(Your assignment) Please write out all of the entries exactly as they appear.

(Records for processing)
* * * * *

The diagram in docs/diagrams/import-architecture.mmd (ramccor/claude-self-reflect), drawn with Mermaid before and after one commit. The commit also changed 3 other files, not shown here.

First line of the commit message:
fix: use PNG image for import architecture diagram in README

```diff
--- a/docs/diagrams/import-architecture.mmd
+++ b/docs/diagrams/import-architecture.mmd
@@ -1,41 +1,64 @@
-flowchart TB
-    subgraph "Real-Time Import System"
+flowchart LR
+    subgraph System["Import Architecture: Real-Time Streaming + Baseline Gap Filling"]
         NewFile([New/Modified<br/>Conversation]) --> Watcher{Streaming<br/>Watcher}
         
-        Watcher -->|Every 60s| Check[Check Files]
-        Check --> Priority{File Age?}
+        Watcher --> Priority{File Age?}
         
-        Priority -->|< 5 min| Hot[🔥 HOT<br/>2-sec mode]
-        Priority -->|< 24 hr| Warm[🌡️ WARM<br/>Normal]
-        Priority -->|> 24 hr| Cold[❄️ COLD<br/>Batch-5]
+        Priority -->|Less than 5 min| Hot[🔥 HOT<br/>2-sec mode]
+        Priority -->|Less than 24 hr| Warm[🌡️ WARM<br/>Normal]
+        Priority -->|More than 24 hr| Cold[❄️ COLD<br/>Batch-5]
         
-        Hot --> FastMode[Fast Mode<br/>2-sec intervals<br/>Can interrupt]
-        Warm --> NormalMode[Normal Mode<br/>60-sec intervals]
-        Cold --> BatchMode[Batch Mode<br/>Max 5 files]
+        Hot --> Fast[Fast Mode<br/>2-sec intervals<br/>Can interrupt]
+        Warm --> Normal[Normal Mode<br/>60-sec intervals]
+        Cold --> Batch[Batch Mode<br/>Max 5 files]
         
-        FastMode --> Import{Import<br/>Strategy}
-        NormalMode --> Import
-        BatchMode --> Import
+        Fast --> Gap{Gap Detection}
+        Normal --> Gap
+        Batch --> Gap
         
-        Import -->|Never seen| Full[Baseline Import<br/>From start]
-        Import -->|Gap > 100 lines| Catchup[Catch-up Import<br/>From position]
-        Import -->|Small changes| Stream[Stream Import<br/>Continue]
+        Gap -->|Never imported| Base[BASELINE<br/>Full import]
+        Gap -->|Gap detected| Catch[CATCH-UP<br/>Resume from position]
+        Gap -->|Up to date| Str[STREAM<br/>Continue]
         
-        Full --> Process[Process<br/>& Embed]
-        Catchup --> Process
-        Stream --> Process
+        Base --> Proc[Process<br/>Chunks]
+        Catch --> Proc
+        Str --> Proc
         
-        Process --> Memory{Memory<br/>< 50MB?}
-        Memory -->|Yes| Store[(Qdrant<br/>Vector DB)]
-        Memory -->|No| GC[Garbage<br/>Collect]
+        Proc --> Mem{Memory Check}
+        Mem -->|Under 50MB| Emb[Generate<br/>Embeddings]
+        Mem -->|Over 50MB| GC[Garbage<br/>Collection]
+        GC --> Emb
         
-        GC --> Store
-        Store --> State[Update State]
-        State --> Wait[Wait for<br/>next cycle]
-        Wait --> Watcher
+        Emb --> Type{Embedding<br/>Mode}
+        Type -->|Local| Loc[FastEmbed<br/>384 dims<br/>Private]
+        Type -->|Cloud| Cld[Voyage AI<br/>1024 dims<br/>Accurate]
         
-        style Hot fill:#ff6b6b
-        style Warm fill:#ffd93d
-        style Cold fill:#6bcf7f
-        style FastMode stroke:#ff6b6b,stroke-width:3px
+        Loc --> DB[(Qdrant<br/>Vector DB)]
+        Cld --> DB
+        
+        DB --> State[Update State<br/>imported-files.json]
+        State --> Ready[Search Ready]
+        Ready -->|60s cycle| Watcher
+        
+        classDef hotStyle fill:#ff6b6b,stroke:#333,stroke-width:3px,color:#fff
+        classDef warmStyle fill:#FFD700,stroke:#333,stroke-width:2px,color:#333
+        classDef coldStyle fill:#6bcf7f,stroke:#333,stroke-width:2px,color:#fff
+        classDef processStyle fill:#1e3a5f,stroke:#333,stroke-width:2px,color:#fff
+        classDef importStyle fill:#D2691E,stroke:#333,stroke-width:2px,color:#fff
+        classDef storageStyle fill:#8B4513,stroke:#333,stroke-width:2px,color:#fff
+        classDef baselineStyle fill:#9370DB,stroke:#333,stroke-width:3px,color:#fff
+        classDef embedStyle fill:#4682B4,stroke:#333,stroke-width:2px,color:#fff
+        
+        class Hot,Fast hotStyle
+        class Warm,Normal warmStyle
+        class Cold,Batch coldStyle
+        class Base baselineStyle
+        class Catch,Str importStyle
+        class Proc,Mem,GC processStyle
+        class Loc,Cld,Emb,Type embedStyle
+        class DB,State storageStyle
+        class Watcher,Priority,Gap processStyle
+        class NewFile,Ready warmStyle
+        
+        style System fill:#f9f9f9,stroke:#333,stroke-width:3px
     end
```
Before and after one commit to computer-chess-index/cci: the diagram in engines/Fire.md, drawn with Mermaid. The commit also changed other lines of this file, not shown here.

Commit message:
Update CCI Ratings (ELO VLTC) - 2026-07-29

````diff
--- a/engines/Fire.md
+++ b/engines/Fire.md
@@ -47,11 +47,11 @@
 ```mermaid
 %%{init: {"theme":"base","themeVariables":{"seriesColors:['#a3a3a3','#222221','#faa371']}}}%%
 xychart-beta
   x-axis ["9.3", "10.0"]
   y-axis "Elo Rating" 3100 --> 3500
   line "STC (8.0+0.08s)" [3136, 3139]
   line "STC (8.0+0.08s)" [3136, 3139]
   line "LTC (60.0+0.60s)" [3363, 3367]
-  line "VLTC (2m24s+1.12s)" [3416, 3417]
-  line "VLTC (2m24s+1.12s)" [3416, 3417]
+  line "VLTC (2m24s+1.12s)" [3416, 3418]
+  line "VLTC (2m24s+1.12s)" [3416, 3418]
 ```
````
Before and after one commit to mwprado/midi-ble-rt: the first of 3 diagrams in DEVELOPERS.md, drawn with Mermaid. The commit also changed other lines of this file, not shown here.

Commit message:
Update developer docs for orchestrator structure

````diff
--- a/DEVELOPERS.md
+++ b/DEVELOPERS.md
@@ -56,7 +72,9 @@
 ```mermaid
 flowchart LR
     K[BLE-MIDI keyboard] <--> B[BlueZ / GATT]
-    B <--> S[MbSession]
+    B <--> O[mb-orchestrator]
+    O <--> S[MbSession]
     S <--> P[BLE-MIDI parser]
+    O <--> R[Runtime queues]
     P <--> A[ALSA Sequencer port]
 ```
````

* * * * *

(Response to the exercise)
The diagram in docs/diagrams/import-architecture.mmd (ramccor/claude-self-reflect), drawn with Mermaid before and after one commit. The commit also changed 3 other files, not shown here.

First line of the commit message:
fix: use PNG image for import architecture diagram in README

```diff
--- a/docs/diagrams/import-architecture.mmd
+++ b/docs/diagrams/import-architecture.mmd
@@ -1,41 +1,64 @@
-flowchart TB
-    subgraph "Real-Time Import System"
+flowchart LR
+    subgraph System["Import Architecture: Real-Time Streaming + Baseline Gap Filling"]
         NewFile([New/Modified<br/>Conversation]) --> Watcher{Streaming<br/>Watcher}
         
-        Watcher -->|Every 60s| Check[Check Files]
-        Check --> Priority{File Age?}
+        Watcher --> Priority{File Age?}
         
-        Priority -->|< 5 min| Hot[🔥 HOT<br/>2-sec mode]
-        Priority -->|< 24 hr| Warm[🌡️ WARM<br/>Normal]
-        Priority -->|> 24 hr| Cold[❄️ COLD<br/>Batch-5]
+        Priority -->|Less than 5 min| Hot[🔥 HOT<br/>2-sec mode]
+        Priority -->|Less than 24 hr| Warm[🌡️ WARM<br/>Normal]
+        Priority -->|More than 24 hr| Cold[❄️ COLD<br/>Batch-5]
         
-        Hot --> FastMode[Fast Mode<br/>2-sec intervals<br/>Can interrupt]
-        Warm --> NormalMode[Normal Mode<br/>60-sec intervals]
-        Cold --> BatchMode[Batch Mode<br/>Max 5 files]
+        Hot --> Fast[Fast Mode<br/>2-sec intervals<br/>Can interrupt]
+        Warm --> Normal[Normal Mode<br/>60-sec intervals]
+        Cold --> Batch[Batch Mode<br/>Max 5 files]
         
-        FastMode --> Import{Import<br/>Strategy}
-        NormalMode --> Import
-        BatchMode --> Import
+        Fast --> Gap{Gap Detection}
+        Normal --> Gap
+        Batch --> Gap
         
-        Import -->|Never seen| Full[Baseline Import<br/>From start]
-        Import -->|Gap > 100 lines| Catchup[Catch-up Import<br/>From position]
-        Import -->|Small changes| Stream[Stream Import<br/>Continue]
+        Gap -->|Never imported| Base[BASELINE<br/>Full import]
+        Gap -->|Gap detected| Catch[CATCH-UP<br/>Resume from position]
+        Gap -->|Up to date| Str[STREAM<br/>Continue]
         
-        Full --> Process[Process<br/>& Embed]
-        Catchup --> Process
-        Stream --> Process
+        Base --> Proc[Process<br/>Chunks]
+        Catch --> Proc
+        Str --> Proc
         
-        Process --> Memory{Memory<br/>< 50MB?}
-        Memory -->|Yes| Store[(Qdrant<br/>Vector DB)]
-        Memory -->|No| GC[Garbage<br/>Collect]
+        Proc --> Mem{Memory Check}
+        Mem -->|Under 50MB| Emb[Generate<br/>Embeddings]
+        Mem -->|Over 50MB| GC[Garbage<br/>Collection]
+        GC --> Emb
         
-        GC --> Store
-        Store --> State[Update State]
-        State --> Wait[Wait for<br/>next cycle]
-        Wait --> Watcher
+        Emb --> Type{Embedding<br/>Mode}
+        Type -->|Local| Loc[FastEmbed<br/>384 dims<br/>Private]
+        Type -->|Cloud| Cld[Voyage AI<br/>1024 dims<br/>Accurate]
         
-        style Hot fill:#ff6b6b
-        style Warm fill:#ffd93d
-        style Cold fill:#6bcf7f
-        style FastMode stroke:#ff6b6b,stroke-width:3px
+        Loc --> DB[(Qdrant<br/>Vector DB)]
+        Cld --> DB
+        
+        DB --> State[Update State<br/>imported-files.json]
+        State --> Ready[Search Ready]
+        Ready -->|60s cycle| Watcher
+        
+        classDef hotStyle fill:#ff6b6b,stroke:#333,stroke-width:3px,color:#fff
+        classDef warmStyle fill:#FFD700,stroke:#333,stroke-width:2px,color:#333
+        classDef coldStyle fill:#6bcf7f,stroke:#333,stroke-width:2px,color:#fff
+        classDef processStyle fill:#1e3a5f,stroke:#333,stroke-width:2px,color:#fff
+        classDef importStyle fill:#D2691E,stroke:#333,stroke-width:2px,color:#fff
+        classDef storageStyle fill:#8B4513,stroke:#333,stroke-width:2px,color:#fff
+        classDef baselineStyle fill:#9370DB,stroke:#333,stroke-width:3px,color:#fff
+        classDef embedStyle fill:#4682B4,stroke:#333,stroke-width:2px,color:#fff
+        
+        class Hot,Fast hotStyle
+        class Warm,Normal warmStyle
+        class Cold,Batch coldStyle
+        class Base baselineStyle
+        class Catch,Str importStyle
+        class Proc,Mem,GC processStyle
+        class Loc,Cld,Emb,Type embedStyle
+        class DB,State storageStyle
+        class Watcher,Priority,Gap processStyle
+        class NewFile,Ready warmStyle
+        
+        style System fill:#f9f9f9,stroke:#333,stroke-width:3px
     end
```
Before and after one commit to computer-chess-index/cci: the diagram in engines/Fire.md, drawn with Mermaid. The commit also changed other lines of this file, not shown here.

Commit message:
Update CCI Ratings (ELO VLTC) - 2026-07-29

````diff
--- a/engines/Fire.md
+++ b/engines/Fire.md
@@ -47,11 +47,11 @@
 ```mermaid
 %%{init: {"theme":"base","themeVariables":{"seriesColors:['#a3a3a3','#222221','#faa371']}}}%%
 xychart-beta
   x-axis ["9.3", "10.0"]
   y-axis "Elo Rating" 3100 --> 3500
   line "STC (8.0+0.08s)" [3136, 3139]
   line "STC (8.0+0.08s)" [3136, 3139]
   line "LTC (60.0+0.60s)" [3363, 3367]
-  line "VLTC (2m24s+1.12s)" [3416, 3417]
-  line "VLTC (2m24s+1.12s)" [3416, 3417]
+  line "VLTC (2m24s+1.12s)" [3416, 3418]
+  line "VLTC (2m24s+1.12s)" [3416, 3418]
 ```
````
Before and after one commit to mwprado/midi-ble-rt: the first of 3 diagrams in DEVELOPERS.md, drawn with Mermaid. The commit also changed other lines of this file, not shown here.

Commit message:
Update developer docs for orchestrator structure

````diff
--- a/DEVELOPERS.md
+++ b/DEVELOPERS.md
@@ -56,7 +72,9 @@
 ```mermaid
 flowchart LR
     K[BLE-MIDI keyboard] <--> B[BlueZ / GATT]
-    B <--> S[MbSession]
+    B <--> O[mb-orchestrator]
+    O <--> S[MbSession]
     S <--> P[BLE-MIDI parser]
+    O <--> R[Runtime queues]
     P <--> A[ALSA Sequencer port]
 ```
````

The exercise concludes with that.